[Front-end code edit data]
● ● ● ● ●

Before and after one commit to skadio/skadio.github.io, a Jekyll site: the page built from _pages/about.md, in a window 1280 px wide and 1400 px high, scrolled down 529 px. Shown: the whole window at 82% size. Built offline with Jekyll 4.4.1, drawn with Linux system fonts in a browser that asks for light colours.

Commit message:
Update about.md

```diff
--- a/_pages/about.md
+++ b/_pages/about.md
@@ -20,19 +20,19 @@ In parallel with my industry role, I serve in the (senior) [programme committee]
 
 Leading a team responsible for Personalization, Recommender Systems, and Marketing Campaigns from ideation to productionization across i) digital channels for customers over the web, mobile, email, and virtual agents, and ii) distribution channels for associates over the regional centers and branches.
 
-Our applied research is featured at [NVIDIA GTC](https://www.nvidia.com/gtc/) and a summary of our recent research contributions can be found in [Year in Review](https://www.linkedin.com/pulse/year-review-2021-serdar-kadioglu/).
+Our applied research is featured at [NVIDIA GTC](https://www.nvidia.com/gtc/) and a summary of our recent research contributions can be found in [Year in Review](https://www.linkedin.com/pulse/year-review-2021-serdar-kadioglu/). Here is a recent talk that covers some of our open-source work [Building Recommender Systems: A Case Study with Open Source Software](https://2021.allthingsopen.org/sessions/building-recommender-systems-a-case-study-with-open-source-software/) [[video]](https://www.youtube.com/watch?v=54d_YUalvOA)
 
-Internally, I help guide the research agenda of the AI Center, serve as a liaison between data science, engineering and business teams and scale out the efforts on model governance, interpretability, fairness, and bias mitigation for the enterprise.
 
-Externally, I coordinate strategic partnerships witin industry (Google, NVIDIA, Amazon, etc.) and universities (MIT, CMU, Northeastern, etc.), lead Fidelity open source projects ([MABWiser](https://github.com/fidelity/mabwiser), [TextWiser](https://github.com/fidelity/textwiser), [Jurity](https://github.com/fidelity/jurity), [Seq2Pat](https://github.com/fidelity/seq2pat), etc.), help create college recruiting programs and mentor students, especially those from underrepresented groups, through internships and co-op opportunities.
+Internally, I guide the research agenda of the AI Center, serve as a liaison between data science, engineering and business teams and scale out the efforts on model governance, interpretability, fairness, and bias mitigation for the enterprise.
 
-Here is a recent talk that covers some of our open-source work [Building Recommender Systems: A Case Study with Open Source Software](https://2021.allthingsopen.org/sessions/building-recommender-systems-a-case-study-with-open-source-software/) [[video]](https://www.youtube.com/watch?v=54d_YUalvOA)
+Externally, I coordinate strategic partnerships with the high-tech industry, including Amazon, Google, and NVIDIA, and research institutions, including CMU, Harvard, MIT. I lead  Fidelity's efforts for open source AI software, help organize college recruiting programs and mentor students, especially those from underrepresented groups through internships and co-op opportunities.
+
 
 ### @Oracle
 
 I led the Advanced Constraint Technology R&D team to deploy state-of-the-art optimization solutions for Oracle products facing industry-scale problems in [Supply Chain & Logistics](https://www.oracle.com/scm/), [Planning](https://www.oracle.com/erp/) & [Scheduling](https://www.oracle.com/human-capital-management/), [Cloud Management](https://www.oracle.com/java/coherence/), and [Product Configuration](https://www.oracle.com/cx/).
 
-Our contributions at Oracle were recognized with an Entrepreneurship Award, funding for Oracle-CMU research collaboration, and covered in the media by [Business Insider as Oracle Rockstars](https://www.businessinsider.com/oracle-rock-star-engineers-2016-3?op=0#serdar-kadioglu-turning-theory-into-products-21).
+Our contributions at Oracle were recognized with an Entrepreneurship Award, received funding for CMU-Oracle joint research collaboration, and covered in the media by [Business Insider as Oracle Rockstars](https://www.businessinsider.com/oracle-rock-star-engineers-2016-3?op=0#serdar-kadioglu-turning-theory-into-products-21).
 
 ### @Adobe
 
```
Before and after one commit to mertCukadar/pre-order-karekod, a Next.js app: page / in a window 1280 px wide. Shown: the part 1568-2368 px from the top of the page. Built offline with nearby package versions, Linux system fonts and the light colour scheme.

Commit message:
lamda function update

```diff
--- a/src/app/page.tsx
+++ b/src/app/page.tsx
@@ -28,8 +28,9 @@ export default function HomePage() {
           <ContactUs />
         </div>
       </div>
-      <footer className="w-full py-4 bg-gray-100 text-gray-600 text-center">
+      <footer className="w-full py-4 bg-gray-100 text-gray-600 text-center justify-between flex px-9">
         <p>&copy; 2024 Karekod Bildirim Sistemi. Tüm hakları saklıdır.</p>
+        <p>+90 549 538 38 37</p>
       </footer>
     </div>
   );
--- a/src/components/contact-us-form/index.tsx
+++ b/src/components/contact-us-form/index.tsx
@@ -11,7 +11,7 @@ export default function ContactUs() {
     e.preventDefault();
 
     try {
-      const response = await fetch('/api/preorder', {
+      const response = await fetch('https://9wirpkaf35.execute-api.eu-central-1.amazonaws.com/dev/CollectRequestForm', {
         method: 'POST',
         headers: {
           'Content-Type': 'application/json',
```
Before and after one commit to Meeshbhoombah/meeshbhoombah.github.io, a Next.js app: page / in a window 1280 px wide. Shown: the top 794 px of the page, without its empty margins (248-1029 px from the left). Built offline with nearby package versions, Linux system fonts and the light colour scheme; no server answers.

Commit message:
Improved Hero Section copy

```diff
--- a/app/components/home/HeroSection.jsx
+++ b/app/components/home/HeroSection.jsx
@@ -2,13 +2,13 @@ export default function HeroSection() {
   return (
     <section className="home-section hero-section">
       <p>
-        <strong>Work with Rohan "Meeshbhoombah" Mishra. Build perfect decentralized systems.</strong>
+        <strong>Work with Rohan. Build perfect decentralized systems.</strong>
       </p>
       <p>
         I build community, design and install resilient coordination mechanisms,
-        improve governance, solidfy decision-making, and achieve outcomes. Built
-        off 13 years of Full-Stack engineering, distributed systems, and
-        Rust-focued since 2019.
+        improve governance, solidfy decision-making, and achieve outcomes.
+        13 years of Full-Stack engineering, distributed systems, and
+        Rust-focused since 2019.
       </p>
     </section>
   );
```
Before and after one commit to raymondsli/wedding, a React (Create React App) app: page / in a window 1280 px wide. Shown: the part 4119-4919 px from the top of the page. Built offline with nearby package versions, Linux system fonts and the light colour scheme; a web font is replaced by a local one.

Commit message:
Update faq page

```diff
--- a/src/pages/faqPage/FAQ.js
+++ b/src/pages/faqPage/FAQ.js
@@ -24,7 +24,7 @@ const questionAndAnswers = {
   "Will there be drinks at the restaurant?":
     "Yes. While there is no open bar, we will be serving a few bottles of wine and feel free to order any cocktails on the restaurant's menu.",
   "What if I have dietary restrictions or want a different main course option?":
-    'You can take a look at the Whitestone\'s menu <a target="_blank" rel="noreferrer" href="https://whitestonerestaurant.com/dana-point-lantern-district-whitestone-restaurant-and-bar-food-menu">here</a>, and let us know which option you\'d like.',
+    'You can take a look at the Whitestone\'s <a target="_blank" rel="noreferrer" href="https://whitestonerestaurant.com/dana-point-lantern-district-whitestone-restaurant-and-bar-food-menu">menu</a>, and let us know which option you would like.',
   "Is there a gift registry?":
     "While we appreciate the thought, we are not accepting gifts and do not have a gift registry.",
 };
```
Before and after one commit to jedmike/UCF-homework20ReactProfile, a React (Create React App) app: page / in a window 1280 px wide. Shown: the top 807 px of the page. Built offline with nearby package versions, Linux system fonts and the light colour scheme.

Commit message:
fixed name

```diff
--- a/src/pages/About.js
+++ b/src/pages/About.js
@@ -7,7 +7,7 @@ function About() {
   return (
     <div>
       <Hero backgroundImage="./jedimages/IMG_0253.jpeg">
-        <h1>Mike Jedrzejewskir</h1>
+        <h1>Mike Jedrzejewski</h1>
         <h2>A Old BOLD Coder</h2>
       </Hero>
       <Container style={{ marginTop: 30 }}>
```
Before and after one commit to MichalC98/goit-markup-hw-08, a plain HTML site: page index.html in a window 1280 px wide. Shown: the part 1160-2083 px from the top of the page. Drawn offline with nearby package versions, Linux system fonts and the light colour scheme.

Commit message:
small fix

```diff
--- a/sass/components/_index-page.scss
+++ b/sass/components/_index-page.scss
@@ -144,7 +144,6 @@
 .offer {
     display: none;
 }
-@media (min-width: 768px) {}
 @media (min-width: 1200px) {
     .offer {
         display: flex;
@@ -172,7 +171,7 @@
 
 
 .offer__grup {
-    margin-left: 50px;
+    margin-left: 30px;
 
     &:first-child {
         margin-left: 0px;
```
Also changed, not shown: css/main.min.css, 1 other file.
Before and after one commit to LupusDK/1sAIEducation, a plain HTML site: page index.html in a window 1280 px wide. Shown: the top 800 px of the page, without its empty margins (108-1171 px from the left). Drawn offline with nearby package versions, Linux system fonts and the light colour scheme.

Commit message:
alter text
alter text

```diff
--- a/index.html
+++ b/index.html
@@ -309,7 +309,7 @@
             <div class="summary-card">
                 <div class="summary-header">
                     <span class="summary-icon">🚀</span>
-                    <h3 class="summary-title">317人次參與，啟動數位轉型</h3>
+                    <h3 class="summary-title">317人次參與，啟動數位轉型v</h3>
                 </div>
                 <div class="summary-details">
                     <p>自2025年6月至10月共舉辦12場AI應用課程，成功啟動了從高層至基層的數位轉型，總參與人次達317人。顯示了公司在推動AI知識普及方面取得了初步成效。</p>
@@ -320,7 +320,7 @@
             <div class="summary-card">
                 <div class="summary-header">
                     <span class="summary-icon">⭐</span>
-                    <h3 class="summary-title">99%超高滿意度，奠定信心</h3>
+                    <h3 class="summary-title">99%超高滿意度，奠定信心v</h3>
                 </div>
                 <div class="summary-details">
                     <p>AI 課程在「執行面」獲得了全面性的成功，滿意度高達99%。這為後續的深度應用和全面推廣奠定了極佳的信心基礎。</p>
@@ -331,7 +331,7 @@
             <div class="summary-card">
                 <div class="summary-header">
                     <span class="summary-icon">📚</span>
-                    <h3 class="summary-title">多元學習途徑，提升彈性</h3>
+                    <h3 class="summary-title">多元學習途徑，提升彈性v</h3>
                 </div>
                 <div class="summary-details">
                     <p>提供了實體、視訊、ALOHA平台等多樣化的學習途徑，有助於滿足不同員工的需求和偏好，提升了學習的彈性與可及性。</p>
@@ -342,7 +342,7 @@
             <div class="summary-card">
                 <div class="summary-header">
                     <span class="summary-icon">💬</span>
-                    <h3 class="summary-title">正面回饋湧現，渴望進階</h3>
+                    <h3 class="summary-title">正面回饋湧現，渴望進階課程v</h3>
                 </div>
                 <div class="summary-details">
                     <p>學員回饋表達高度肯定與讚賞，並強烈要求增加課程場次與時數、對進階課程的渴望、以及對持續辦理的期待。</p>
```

● ● ● ● ●

→ TO DO
For every line of the records that has the word "components" in it, make a copy.

→ RESPONSE
--- a/src/components/contact-us-form/index.tsx
+++ b/src/components/contact-us-form/index.tsx
--- a/app/components/home/HeroSection.jsx
+++ b/app/components/home/HeroSection.jsx
--- a/sass/components/_index-page.scss
+++ b/sass/components/_index-page.scss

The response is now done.